The 50 Chief Administrative Secretaries (CASs) will wait longer before assuming office after the Court of Appeal rejected an appeal by Dennis Itumbi seeking to allow them to commence work.
Appellate court judges, Hellen Omondi, Imaana Laibuta and Ngenye Machari threw out the request by Itumbi to vacate the orders of the High Court barring CASs from assuming office and drawing salaries from the exchequer terming it premature.
"We find the appeal application by Itumbi is premature and is hereby dismissed, " the judges said.
The court of appeal judges said that they can not inquire into a matter live at the High Court.
The judges dismissed the application as a three-judge bench sitting at the Milimani High Court On Friday, May 26, 2023, heard that the appointments were illegal and a nullity in law.
Justice Kanyi Kimondo, Hedwig Ong'undi and Alnashir Vislam set July 3 as the day to determine the fate of the 50 CAS's appointment by President William Ruto.
Law Society of Kenya (LSK), Katiba Institute, Activist Eliud Matindi and Multi-Touch International have challenged the appointments asking the court to quash the same.
In the appeal by Itumbi, he had sought to vacate the orders barring them from assuming office on the grounds that they will suffer a substantial loss in that they will remain in a state of "career purgatory" since their appointment can not take effect.
He argued that they can not secure employment elsewhere since they have been appointed and sworn-in in their current respective offices.
"Since the appointees can neither serve in the office to which they were recruited nor seek other gainful employment; the balance of convenience tilts in favour of sustaining the appointment of the CASs to facilitate seamless service delivery within the Public Service, " Itumbi argued.

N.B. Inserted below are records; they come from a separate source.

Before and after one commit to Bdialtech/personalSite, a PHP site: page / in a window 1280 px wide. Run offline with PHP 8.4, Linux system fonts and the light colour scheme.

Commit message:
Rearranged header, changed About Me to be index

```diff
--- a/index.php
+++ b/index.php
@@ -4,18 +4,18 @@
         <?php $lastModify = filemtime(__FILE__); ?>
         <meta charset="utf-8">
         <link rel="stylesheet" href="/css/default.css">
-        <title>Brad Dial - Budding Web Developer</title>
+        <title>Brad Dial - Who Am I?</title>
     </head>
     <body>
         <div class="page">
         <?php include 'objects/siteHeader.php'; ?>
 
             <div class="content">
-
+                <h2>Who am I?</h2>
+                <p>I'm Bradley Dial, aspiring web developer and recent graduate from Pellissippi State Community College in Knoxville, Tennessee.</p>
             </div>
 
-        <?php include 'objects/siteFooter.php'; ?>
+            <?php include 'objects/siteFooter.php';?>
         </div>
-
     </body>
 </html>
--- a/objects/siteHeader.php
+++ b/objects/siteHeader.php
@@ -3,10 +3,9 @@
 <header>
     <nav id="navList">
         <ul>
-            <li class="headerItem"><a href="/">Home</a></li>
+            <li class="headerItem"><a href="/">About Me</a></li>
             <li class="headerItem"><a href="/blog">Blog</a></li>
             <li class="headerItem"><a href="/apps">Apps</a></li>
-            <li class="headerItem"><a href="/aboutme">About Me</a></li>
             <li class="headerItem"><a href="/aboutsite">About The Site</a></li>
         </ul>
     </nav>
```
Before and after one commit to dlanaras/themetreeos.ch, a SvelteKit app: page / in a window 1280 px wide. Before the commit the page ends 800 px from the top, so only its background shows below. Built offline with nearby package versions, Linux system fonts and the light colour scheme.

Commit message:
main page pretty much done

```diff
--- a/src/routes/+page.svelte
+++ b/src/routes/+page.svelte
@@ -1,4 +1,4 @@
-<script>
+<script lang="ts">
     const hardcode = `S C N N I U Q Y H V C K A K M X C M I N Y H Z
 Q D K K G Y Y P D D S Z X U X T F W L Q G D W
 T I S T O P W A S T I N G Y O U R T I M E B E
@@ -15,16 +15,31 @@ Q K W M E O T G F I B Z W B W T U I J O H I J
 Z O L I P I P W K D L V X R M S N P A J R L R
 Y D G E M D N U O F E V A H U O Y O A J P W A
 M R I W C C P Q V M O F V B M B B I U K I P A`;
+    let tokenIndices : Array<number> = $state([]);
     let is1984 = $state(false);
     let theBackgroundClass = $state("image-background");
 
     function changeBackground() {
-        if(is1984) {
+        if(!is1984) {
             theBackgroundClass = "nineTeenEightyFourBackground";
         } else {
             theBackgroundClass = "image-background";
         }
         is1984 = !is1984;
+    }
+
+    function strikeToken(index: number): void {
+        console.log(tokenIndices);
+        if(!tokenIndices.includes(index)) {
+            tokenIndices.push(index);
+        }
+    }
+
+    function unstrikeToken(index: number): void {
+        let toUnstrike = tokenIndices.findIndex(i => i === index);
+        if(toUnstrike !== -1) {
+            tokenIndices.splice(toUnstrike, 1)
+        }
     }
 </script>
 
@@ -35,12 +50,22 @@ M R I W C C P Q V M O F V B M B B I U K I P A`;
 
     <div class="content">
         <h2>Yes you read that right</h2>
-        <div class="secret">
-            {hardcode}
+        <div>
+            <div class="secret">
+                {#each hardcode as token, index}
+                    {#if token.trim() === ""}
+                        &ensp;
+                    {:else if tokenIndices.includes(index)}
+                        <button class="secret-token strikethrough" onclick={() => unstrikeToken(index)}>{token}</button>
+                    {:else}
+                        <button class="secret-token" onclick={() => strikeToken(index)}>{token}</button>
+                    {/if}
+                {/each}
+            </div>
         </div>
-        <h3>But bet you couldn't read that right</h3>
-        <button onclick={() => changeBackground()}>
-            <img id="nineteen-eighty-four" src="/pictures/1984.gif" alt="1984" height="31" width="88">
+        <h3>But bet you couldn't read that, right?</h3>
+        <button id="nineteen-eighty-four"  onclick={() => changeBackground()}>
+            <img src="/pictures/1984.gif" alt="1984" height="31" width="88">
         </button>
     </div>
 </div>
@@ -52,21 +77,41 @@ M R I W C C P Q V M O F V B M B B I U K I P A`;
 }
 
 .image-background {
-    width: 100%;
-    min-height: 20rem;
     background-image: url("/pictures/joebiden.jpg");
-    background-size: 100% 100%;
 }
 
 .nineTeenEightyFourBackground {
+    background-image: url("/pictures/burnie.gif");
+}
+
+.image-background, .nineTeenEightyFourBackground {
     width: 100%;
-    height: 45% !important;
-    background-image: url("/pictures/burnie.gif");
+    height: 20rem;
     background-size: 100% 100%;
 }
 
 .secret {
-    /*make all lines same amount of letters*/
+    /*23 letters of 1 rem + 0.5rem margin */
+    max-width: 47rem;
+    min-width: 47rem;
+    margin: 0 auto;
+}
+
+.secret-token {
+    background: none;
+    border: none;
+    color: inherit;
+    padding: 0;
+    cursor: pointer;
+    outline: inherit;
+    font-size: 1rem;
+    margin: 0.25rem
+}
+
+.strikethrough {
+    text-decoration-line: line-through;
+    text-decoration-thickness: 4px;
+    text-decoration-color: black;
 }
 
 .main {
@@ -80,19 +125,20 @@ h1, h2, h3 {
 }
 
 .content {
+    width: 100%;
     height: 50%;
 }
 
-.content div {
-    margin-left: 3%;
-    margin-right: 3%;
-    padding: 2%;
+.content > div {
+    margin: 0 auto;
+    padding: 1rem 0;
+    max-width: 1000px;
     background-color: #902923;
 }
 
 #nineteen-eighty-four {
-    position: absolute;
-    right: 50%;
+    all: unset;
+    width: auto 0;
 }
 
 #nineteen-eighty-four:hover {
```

But the petitioners in the High Court LSK, Katiba Institute and Matindi urged the Court of Appeal to dismiss the appeal by Itumbi as it is 'premature'.
"The application before this court and the intended appeal is premature, as the matters to which they relate are yet to be heard and determined by the High Court," they argued.